Exercise instructions:
Your answer must be an exact copy of the records, minus any pictures.

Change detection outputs
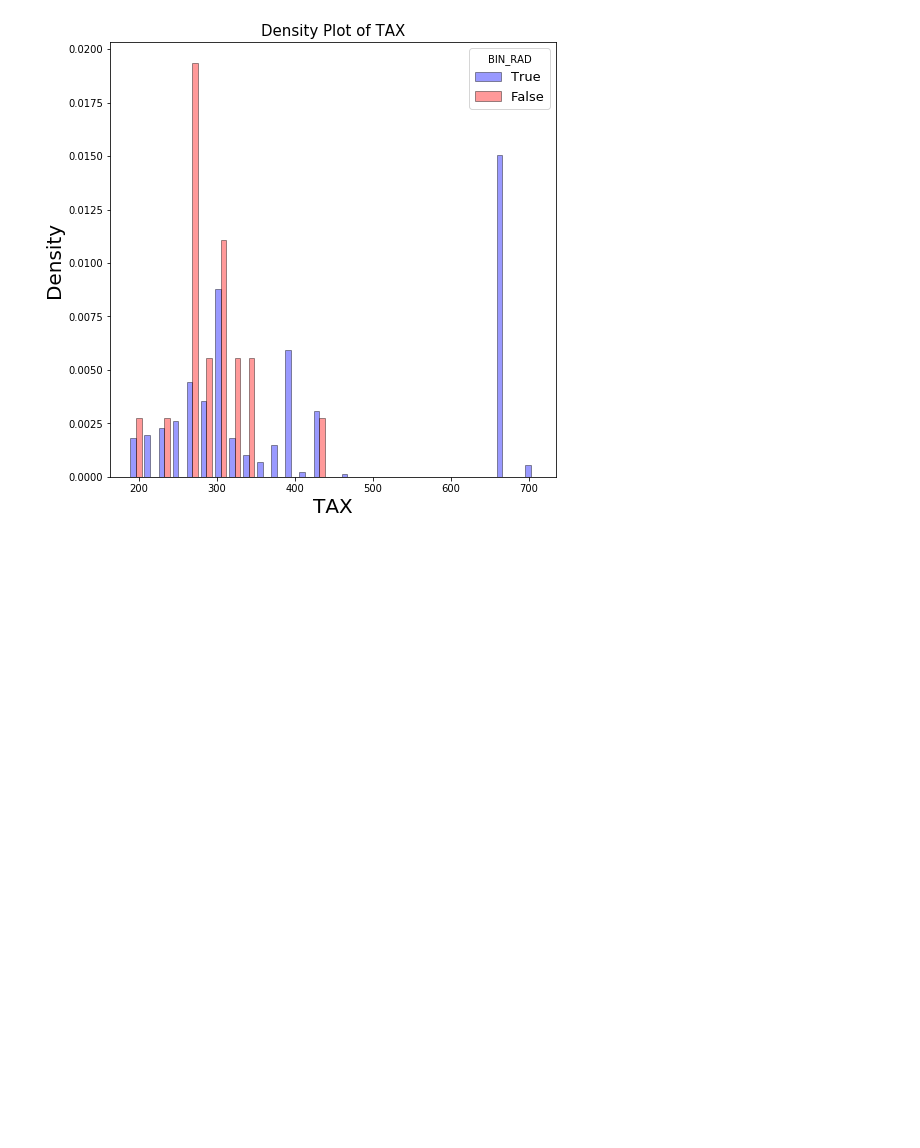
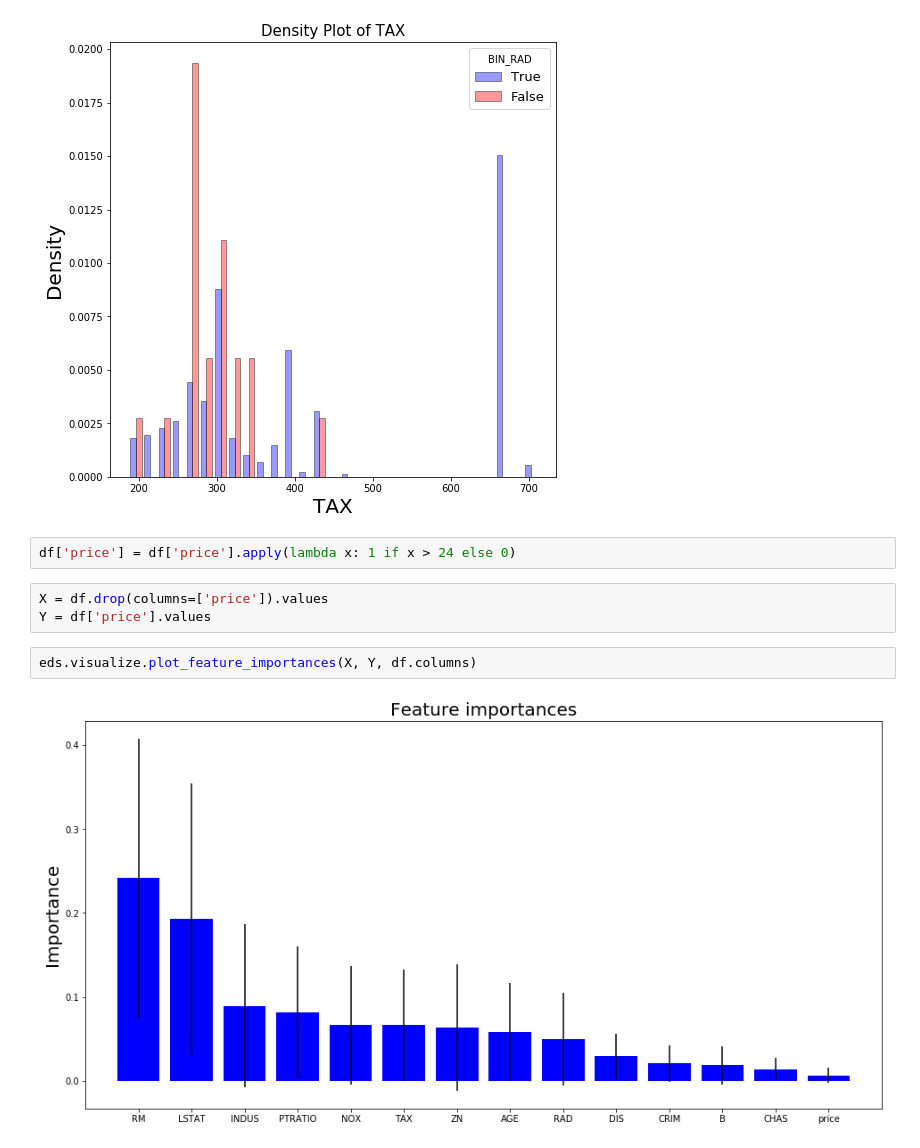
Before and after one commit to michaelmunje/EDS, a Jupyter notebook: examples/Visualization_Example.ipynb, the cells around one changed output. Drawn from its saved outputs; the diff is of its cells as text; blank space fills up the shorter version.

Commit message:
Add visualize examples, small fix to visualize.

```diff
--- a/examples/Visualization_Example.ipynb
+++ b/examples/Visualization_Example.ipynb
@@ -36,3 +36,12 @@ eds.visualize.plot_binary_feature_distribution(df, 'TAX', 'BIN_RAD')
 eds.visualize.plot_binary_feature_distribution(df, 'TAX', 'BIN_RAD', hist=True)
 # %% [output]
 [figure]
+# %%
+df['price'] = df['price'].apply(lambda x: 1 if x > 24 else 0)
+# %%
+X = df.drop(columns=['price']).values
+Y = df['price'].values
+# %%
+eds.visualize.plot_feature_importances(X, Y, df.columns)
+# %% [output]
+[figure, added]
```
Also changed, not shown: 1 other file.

Answer to this task:
Before and after one commit to michaelmunje/EDS, a Jupyter notebook: examples/Visualization_Example.ipynb, the cells around one changed output. Drawn from its saved outputs; the diff is of its cells as text; blank space fills up the shorter version.

Commit message:
Add visualize examples, small fix to visualize.

```diff
--- a/examples/Visualization_Example.ipynb
+++ b/examples/Visualization_Example.ipynb
@@ -36,3 +36,12 @@ eds.visualize.plot_binary_feature_distribution(df, 'TAX', 'BIN_RAD')
 eds.visualize.plot_binary_feature_distribution(df, 'TAX', 'BIN_RAD', hist=True)
 # %% [output]
 [figure]
+# %%
+df['price'] = df['price'].apply(lambda x: 1 if x > 24 else 0)
+# %%
+X = df.drop(columns=['price']).values
+Y = df['price'].values
+# %%
+eds.visualize.plot_feature_importances(X, Y, df.columns)
+# %% [output]
+[figure, added]
```
Also changed, not shown: 1 other file.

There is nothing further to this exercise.